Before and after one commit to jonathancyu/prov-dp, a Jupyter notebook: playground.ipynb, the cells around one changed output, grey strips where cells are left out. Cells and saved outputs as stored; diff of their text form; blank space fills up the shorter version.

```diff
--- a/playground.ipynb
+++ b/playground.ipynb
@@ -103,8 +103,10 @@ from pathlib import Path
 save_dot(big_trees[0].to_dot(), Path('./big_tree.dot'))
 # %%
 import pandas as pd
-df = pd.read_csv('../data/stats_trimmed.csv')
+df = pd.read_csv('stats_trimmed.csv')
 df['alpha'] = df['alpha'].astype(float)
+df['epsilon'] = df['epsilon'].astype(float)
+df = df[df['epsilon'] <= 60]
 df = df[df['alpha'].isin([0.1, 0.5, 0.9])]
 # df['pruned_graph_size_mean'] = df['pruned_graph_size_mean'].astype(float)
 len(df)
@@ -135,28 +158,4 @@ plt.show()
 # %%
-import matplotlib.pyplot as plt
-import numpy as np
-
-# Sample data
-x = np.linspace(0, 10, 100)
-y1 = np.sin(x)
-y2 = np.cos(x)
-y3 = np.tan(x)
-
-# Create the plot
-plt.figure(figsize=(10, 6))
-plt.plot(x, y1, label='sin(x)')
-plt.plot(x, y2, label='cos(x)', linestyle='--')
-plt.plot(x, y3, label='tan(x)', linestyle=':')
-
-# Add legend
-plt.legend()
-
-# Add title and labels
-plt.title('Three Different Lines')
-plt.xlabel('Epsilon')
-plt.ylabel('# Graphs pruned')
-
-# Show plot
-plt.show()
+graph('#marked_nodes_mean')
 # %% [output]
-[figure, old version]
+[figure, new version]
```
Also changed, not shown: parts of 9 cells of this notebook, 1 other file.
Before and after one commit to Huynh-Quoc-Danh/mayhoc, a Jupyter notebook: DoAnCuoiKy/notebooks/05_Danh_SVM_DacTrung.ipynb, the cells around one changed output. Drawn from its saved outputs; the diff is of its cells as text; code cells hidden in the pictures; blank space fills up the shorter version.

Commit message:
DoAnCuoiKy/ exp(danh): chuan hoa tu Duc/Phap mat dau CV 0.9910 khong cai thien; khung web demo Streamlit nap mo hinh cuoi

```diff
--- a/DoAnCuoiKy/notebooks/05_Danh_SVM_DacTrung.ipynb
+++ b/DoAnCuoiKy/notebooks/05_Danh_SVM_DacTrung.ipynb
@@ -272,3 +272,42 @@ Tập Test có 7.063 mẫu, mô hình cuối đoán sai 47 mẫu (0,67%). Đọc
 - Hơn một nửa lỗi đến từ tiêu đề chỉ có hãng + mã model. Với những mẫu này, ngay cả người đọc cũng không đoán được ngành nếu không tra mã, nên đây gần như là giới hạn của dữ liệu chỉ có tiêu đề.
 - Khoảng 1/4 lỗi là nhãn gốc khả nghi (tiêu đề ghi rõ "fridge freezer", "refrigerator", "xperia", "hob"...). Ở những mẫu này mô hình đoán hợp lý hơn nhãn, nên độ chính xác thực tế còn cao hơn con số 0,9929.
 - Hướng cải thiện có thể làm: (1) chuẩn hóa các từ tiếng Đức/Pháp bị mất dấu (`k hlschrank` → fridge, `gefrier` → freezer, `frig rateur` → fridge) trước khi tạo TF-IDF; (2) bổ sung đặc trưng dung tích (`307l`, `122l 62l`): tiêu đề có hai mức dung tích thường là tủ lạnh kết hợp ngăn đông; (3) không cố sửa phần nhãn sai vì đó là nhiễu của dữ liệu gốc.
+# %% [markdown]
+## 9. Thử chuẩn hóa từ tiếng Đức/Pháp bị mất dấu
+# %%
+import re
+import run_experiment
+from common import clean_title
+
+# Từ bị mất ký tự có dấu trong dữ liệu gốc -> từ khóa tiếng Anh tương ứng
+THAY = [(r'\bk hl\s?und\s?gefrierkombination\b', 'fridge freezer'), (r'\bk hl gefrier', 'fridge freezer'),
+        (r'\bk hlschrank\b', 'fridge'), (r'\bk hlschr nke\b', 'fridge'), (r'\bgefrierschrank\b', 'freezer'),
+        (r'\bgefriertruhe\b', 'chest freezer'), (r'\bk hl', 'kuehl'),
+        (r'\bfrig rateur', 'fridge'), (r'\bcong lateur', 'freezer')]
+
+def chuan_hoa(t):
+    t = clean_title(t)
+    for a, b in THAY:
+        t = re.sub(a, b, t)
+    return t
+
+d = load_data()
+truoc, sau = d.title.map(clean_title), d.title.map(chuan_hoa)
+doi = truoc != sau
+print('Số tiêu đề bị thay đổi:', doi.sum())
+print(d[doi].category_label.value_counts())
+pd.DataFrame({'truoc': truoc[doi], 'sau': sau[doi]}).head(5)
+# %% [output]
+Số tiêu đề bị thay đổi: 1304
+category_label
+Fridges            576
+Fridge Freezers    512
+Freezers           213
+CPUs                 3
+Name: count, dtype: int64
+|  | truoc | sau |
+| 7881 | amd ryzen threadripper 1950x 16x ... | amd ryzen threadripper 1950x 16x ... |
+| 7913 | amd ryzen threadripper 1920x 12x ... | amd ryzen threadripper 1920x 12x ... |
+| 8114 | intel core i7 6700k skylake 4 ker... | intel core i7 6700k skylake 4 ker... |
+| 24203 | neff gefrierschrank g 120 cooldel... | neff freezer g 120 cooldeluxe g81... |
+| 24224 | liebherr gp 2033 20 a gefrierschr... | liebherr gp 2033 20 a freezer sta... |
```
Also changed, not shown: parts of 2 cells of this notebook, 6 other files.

────────────────────────────────────────

> _EXERCISE INSTRUCTIONS_
Quote all of the entries verbatim.

> _EXERCISE ANSWER_
Before and after one commit to jonathancyu/prov-dp, a Jupyter notebook: playground.ipynb, the cells around one changed output, grey strips where cells are left out. Cells and saved outputs as stored; diff of their text form; blank space fills up the shorter version.

```diff
--- a/playground.ipynb
+++ b/playground.ipynb
@@ -103,8 +103,10 @@ from pathlib import Path
 save_dot(big_trees[0].to_dot(), Path('./big_tree.dot'))
 # %%
 import pandas as pd
-df = pd.read_csv('../data/stats_trimmed.csv')
+df = pd.read_csv('stats_trimmed.csv')
 df['alpha'] = df['alpha'].astype(float)
+df['epsilon'] = df['epsilon'].astype(float)
+df = df[df['epsilon'] <= 60]
 df = df[df['alpha'].isin([0.1, 0.5, 0.9])]
 # df['pruned_graph_size_mean'] = df['pruned_graph_size_mean'].astype(float)
 len(df)
@@ -135,28 +158,4 @@ plt.show()
 # %%
-import matplotlib.pyplot as plt
-import numpy as np
-
-# Sample data
-x = np.linspace(0, 10, 100)
-y1 = np.sin(x)
-y2 = np.cos(x)
-y3 = np.tan(x)
-
-# Create the plot
-plt.figure(figsize=(10, 6))
-plt.plot(x, y1, label='sin(x)')
-plt.plot(x, y2, label='cos(x)', linestyle='--')
-plt.plot(x, y3, label='tan(x)', linestyle=':')
-
-# Add legend
-plt.legend()
-
-# Add title and labels
-plt.title('Three Different Lines')
-plt.xlabel('Epsilon')
-plt.ylabel('# Graphs pruned')
-
-# Show plot
-plt.show()
+graph('#marked_nodes_mean')
 # %% [output]
-[figure, old version]
+[figure, new version]
```
Also changed, not shown: parts of 9 cells of this notebook, 1 other file.
Before and after one commit to Huynh-Quoc-Danh/mayhoc, a Jupyter notebook: DoAnCuoiKy/notebooks/05_Danh_SVM_DacTrung.ipynb, the cells around one changed output. Drawn from its saved outputs; the diff is of its cells as text; code cells hidden in the pictures; blank space fills up the shorter version.

Commit message:
DoAnCuoiKy/ exp(danh): chuan hoa tu Duc/Phap mat dau CV 0.9910 khong cai thien; khung web demo Streamlit nap mo hinh cuoi

```diff
--- a/DoAnCuoiKy/notebooks/05_Danh_SVM_DacTrung.ipynb
+++ b/DoAnCuoiKy/notebooks/05_Danh_SVM_DacTrung.ipynb
@@ -272,3 +272,42 @@ Tập Test có 7.063 mẫu, mô hình cuối đoán sai 47 mẫu (0,67%). Đọc
 - Hơn một nửa lỗi đến từ tiêu đề chỉ có hãng + mã model. Với những mẫu này, ngay cả người đọc cũng không đoán được ngành nếu không tra mã, nên đây gần như là giới hạn của dữ liệu chỉ có tiêu đề.
 - Khoảng 1/4 lỗi là nhãn gốc khả nghi (tiêu đề ghi rõ "fridge freezer", "refrigerator", "xperia", "hob"...). Ở những mẫu này mô hình đoán hợp lý hơn nhãn, nên độ chính xác thực tế còn cao hơn con số 0,9929.
 - Hướng cải thiện có thể làm: (1) chuẩn hóa các từ tiếng Đức/Pháp bị mất dấu (`k hlschrank` → fridge, `gefrier` → freezer, `frig rateur` → fridge) trước khi tạo TF-IDF; (2) bổ sung đặc trưng dung tích (`307l`, `122l 62l`): tiêu đề có hai mức dung tích thường là tủ lạnh kết hợp ngăn đông; (3) không cố sửa phần nhãn sai vì đó là nhiễu của dữ liệu gốc.
+# %% [markdown]
+## 9. Thử chuẩn hóa từ tiếng Đức/Pháp bị mất dấu
+# %%
+import re
+import run_experiment
+from common import clean_title
+
+# Từ bị mất ký tự có dấu trong dữ liệu gốc -> từ khóa tiếng Anh tương ứng
+THAY = [(r'\bk hl\s?und\s?gefrierkombination\b', 'fridge freezer'), (r'\bk hl gefrier', 'fridge freezer'),
+        (r'\bk hlschrank\b', 'fridge'), (r'\bk hlschr nke\b', 'fridge'), (r'\bgefrierschrank\b', 'freezer'),
+        (r'\bgefriertruhe\b', 'chest freezer'), (r'\bk hl', 'kuehl'),
+        (r'\bfrig rateur', 'fridge'), (r'\bcong lateur', 'freezer')]
+
+def chuan_hoa(t):
+    t = clean_title(t)
+    for a, b in THAY:
+        t = re.sub(a, b, t)
+    return t
+
+d = load_data()
+truoc, sau = d.title.map(clean_title), d.title.map(chuan_hoa)
+doi = truoc != sau
+print('Số tiêu đề bị thay đổi:', doi.sum())
+print(d[doi].category_label.value_counts())
+pd.DataFrame({'truoc': truoc[doi], 'sau': sau[doi]}).head(5)
+# %% [output]
+Số tiêu đề bị thay đổi: 1304
+category_label
+Fridges            576
+Fridge Freezers    512
+Freezers           213
+CPUs                 3
+Name: count, dtype: int64
+|  | truoc | sau |
+| 7881 | amd ryzen threadripper 1950x 16x ... | amd ryzen threadripper 1950x 16x ... |
+| 7913 | amd ryzen threadripper 1920x 12x ... | amd ryzen threadripper 1920x 12x ... |
+| 8114 | intel core i7 6700k skylake 4 ker... | intel core i7 6700k skylake 4 ker... |
+| 24203 | neff gefrierschrank g 120 cooldel... | neff freezer g 120 cooldeluxe g81... |
+| 24224 | liebherr gp 2033 20 a gefrierschr... | liebherr gp 2033 20 a freezer sta... |
```
Also changed, not shown: parts of 2 cells of this notebook, 6 other files.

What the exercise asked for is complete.